**PROBLEM REQUIREMENTS**
Copy out each line of the entries below in which the string "templates" appears.

**Recorded data**
---------------

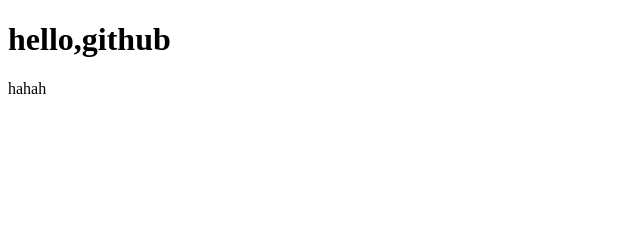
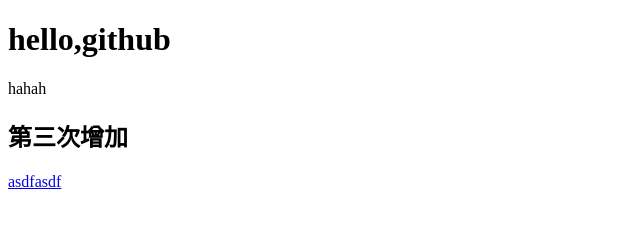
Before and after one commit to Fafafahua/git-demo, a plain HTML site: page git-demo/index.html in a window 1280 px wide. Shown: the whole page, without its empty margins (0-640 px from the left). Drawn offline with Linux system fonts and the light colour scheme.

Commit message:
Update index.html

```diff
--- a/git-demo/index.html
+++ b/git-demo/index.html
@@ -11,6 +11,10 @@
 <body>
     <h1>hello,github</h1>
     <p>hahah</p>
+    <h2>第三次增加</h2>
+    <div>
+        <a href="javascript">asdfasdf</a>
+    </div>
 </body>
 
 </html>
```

---------------

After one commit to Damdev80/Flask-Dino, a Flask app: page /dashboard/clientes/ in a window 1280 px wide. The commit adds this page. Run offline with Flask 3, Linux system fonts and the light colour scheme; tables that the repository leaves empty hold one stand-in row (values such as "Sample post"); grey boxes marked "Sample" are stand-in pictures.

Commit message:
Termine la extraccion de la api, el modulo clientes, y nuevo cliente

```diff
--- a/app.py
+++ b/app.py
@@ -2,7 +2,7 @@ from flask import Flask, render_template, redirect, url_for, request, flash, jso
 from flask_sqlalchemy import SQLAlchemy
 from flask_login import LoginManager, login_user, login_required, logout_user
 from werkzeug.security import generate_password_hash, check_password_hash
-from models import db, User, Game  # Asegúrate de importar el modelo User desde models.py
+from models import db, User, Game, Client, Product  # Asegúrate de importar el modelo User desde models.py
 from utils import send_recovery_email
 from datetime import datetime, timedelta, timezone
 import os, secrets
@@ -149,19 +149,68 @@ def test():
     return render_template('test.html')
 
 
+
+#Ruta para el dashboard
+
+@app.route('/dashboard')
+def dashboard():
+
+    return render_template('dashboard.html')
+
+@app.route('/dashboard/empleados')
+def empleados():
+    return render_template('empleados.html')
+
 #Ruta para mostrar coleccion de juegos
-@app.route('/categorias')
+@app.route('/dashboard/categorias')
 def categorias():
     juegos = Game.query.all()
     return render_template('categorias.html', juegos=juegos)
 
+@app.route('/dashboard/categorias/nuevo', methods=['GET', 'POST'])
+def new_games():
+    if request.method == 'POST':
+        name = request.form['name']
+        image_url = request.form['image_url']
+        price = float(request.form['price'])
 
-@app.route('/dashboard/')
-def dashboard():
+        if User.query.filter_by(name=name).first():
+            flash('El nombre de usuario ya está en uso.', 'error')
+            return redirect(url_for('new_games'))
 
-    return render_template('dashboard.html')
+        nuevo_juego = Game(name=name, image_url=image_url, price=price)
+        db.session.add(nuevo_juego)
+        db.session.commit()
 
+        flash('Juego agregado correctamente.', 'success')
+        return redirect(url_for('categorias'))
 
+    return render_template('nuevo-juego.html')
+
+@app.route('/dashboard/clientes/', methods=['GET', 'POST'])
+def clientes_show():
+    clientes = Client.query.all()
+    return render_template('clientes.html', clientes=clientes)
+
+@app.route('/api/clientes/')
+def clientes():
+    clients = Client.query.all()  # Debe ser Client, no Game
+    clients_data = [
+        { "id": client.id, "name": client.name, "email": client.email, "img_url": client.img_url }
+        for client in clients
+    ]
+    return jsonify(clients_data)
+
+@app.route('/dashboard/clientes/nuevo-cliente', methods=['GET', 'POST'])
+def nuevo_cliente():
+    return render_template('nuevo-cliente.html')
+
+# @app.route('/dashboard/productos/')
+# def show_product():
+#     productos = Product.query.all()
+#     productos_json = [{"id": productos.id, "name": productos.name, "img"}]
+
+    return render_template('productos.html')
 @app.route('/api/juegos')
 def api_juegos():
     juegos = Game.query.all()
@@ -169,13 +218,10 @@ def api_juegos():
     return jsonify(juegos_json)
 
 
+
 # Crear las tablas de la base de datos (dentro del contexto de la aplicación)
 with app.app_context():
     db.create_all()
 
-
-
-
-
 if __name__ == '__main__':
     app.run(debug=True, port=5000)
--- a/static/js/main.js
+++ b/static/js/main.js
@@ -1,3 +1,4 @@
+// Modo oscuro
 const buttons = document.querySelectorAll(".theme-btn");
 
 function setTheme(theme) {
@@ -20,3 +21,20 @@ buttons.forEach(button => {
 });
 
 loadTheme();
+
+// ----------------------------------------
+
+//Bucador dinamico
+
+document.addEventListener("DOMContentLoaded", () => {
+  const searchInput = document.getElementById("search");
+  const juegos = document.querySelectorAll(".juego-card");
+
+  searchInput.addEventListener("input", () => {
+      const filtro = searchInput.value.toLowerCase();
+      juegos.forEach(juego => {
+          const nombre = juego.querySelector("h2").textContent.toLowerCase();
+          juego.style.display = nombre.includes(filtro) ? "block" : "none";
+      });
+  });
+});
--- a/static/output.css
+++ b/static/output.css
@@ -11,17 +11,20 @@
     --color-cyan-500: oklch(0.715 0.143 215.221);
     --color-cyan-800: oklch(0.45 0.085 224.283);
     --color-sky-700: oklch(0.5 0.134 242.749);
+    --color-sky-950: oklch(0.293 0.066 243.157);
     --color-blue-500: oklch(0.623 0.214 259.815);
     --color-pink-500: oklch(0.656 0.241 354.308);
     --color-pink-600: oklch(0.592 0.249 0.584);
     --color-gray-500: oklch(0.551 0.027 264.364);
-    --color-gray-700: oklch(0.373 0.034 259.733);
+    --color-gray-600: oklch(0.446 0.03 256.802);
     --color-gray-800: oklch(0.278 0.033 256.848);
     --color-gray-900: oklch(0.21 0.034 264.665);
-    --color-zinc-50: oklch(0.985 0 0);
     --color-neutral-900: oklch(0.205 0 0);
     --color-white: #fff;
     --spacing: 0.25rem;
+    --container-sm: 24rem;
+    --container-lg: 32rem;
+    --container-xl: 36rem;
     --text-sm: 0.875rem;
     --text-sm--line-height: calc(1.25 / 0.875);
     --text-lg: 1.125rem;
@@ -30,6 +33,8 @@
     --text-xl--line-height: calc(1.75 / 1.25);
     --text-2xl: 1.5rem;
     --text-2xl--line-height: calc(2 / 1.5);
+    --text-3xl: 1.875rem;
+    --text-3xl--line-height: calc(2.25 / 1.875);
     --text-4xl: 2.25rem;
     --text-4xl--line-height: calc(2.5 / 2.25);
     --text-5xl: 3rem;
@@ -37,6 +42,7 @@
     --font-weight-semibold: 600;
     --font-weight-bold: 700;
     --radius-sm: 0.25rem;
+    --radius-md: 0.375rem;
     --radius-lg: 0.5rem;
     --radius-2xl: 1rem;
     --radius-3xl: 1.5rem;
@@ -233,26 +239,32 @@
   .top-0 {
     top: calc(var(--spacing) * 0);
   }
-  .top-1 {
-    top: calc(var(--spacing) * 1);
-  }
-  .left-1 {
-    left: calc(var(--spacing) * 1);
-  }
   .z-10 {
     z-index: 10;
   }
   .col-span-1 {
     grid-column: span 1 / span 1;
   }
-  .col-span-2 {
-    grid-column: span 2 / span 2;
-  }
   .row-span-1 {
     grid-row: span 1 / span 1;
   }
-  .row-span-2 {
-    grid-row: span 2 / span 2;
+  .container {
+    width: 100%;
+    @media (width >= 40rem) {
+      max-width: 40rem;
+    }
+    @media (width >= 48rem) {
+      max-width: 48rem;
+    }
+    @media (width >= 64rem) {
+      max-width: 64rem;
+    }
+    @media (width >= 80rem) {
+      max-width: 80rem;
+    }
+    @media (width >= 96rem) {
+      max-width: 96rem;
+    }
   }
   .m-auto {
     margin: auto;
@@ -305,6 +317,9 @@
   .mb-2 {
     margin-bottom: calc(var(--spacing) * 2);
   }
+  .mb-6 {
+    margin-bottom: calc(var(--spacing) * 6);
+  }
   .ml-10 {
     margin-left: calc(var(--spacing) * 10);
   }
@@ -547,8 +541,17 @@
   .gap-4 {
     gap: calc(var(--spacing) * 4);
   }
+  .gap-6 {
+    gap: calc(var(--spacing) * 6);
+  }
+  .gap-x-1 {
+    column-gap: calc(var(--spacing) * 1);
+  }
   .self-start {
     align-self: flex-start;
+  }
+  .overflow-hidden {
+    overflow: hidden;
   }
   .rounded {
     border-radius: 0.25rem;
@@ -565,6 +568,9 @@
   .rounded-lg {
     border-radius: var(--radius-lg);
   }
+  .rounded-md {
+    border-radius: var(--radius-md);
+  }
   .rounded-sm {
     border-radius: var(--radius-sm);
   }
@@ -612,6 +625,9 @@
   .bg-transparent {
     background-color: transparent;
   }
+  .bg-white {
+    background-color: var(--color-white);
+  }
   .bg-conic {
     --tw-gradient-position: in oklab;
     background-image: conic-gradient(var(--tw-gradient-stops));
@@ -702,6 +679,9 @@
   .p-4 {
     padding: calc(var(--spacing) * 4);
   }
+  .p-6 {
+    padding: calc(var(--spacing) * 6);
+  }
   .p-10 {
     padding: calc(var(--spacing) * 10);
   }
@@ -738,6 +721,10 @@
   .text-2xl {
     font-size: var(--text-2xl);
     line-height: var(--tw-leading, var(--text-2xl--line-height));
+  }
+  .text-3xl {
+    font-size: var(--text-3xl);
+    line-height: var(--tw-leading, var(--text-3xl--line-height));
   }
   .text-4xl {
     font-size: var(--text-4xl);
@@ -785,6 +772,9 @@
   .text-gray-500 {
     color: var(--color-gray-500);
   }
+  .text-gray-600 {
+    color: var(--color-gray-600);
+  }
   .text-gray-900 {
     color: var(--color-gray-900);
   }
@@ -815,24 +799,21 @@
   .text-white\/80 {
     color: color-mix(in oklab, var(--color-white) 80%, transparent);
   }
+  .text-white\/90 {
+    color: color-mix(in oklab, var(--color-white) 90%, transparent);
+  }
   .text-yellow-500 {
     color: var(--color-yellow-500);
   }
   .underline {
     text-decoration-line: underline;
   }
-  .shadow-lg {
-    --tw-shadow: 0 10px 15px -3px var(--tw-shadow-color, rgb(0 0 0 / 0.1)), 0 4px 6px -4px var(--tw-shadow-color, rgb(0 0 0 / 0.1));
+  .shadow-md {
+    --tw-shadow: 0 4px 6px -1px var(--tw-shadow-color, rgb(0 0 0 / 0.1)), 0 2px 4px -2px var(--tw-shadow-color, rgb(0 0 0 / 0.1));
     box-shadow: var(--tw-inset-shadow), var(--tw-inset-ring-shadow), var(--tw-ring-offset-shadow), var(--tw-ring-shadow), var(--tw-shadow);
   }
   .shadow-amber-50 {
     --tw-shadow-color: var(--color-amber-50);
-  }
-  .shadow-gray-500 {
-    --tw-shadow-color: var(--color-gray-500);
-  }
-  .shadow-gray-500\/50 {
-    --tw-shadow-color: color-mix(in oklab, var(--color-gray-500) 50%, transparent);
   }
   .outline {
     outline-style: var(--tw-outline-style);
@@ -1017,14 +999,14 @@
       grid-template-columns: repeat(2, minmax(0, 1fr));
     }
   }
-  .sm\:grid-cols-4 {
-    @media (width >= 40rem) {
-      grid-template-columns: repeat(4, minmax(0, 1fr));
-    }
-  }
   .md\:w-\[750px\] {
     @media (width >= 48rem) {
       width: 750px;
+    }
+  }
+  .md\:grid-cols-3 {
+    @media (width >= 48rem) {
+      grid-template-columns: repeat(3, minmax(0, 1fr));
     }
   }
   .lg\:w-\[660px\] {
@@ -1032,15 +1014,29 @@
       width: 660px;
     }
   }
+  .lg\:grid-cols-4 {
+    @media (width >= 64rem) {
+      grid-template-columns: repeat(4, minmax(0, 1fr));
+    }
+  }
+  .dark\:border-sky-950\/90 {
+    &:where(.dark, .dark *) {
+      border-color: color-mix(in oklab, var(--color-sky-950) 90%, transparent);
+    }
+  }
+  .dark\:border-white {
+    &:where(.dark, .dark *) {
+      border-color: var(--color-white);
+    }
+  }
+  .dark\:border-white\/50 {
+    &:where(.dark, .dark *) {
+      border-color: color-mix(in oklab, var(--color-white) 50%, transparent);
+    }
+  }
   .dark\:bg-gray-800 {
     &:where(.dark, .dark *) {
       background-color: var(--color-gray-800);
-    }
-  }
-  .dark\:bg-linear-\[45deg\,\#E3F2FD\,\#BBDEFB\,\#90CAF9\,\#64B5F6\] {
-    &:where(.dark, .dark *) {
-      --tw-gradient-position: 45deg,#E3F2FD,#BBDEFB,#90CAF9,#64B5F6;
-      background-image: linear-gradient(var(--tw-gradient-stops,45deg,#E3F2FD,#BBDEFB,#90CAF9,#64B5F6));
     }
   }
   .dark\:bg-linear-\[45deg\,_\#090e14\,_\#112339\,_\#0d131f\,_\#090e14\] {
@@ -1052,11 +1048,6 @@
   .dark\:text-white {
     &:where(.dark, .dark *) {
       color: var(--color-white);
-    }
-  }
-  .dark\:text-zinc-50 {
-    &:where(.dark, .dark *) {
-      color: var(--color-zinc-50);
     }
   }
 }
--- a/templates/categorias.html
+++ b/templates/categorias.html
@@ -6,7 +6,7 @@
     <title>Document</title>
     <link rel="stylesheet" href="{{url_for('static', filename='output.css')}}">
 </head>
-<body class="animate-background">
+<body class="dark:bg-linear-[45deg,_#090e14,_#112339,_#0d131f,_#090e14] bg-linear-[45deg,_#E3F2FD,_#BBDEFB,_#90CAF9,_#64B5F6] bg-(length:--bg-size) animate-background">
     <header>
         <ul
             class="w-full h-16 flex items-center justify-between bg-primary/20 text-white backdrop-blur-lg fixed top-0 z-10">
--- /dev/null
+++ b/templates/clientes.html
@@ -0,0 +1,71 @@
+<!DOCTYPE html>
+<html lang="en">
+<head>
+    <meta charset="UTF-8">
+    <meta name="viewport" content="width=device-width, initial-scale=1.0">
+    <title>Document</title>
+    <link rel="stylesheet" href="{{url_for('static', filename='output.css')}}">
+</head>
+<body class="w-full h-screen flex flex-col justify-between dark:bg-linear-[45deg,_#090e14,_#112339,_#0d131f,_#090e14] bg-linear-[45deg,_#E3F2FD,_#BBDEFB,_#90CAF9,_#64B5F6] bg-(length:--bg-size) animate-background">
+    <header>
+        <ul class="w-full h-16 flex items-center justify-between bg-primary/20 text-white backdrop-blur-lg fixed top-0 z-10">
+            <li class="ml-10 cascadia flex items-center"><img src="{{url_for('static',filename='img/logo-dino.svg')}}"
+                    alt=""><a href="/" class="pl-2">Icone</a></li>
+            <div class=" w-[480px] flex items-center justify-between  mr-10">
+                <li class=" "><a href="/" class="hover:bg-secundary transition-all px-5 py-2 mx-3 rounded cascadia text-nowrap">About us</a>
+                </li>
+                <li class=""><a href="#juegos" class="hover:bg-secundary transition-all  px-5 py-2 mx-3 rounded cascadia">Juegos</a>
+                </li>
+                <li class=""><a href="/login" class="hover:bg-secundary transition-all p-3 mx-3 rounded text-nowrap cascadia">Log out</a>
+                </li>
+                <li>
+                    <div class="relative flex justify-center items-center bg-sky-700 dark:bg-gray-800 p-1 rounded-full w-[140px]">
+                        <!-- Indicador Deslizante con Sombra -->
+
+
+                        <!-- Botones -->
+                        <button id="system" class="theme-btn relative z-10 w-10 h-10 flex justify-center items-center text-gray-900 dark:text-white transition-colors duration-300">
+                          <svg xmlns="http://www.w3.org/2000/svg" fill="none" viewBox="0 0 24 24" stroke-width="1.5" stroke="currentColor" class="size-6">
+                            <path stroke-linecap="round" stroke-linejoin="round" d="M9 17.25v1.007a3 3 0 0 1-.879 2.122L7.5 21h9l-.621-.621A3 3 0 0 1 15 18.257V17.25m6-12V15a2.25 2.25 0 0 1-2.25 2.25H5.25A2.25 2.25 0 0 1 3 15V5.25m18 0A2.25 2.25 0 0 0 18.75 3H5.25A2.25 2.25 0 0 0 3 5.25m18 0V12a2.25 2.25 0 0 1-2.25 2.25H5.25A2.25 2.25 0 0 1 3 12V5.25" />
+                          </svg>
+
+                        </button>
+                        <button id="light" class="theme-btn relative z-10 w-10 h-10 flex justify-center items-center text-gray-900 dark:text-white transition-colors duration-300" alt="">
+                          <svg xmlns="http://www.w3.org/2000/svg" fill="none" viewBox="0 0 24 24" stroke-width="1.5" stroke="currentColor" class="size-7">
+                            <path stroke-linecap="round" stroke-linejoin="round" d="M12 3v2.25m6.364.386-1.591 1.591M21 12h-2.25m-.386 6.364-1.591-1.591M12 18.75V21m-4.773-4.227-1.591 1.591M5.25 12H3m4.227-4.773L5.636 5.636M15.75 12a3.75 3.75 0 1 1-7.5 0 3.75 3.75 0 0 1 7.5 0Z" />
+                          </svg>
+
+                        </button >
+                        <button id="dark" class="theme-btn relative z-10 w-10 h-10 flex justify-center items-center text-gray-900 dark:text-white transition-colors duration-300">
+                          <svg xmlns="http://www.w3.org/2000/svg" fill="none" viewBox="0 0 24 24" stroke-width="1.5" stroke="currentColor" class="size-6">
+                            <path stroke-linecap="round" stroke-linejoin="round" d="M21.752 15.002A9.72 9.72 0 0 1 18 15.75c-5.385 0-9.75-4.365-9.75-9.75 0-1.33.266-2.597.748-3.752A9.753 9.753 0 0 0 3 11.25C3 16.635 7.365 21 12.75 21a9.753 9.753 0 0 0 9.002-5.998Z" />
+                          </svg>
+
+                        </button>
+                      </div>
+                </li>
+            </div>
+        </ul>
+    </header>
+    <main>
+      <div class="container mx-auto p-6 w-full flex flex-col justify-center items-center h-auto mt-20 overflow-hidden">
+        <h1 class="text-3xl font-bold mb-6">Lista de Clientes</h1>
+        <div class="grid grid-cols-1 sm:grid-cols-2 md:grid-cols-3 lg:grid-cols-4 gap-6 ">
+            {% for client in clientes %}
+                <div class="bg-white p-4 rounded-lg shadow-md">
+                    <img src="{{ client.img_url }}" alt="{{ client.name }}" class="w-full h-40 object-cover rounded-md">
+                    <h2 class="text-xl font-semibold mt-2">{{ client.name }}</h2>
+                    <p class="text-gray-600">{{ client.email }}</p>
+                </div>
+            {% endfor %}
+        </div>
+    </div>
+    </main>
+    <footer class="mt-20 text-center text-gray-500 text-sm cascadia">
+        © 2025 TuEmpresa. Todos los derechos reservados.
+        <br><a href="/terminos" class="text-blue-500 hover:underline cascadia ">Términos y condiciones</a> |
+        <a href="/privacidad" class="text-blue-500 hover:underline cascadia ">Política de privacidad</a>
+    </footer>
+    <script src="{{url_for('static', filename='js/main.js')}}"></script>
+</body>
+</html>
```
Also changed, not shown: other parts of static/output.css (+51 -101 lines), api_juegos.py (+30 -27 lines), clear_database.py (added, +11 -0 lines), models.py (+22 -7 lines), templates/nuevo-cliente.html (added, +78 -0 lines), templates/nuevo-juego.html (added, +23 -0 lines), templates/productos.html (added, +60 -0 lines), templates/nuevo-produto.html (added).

---------------

**PROBLEM SOLUTION**
--- a/templates/categorias.html
+++ b/templates/categorias.html
+++ b/templates/clientes.html
Also changed, not shown: other parts of static/output.css (+51 -101 lines), api_juegos.py (+30 -27 lines), clear_database.py (added, +11 -0 lines), models.py (+22 -7 lines), templates/nuevo-cliente.html (added, +78 -0 lines), templates/nuevo-juego.html (added, +23 -0 lines), templates/productos.html (added, +60 -0 lines), templates/nuevo-produto.html (added).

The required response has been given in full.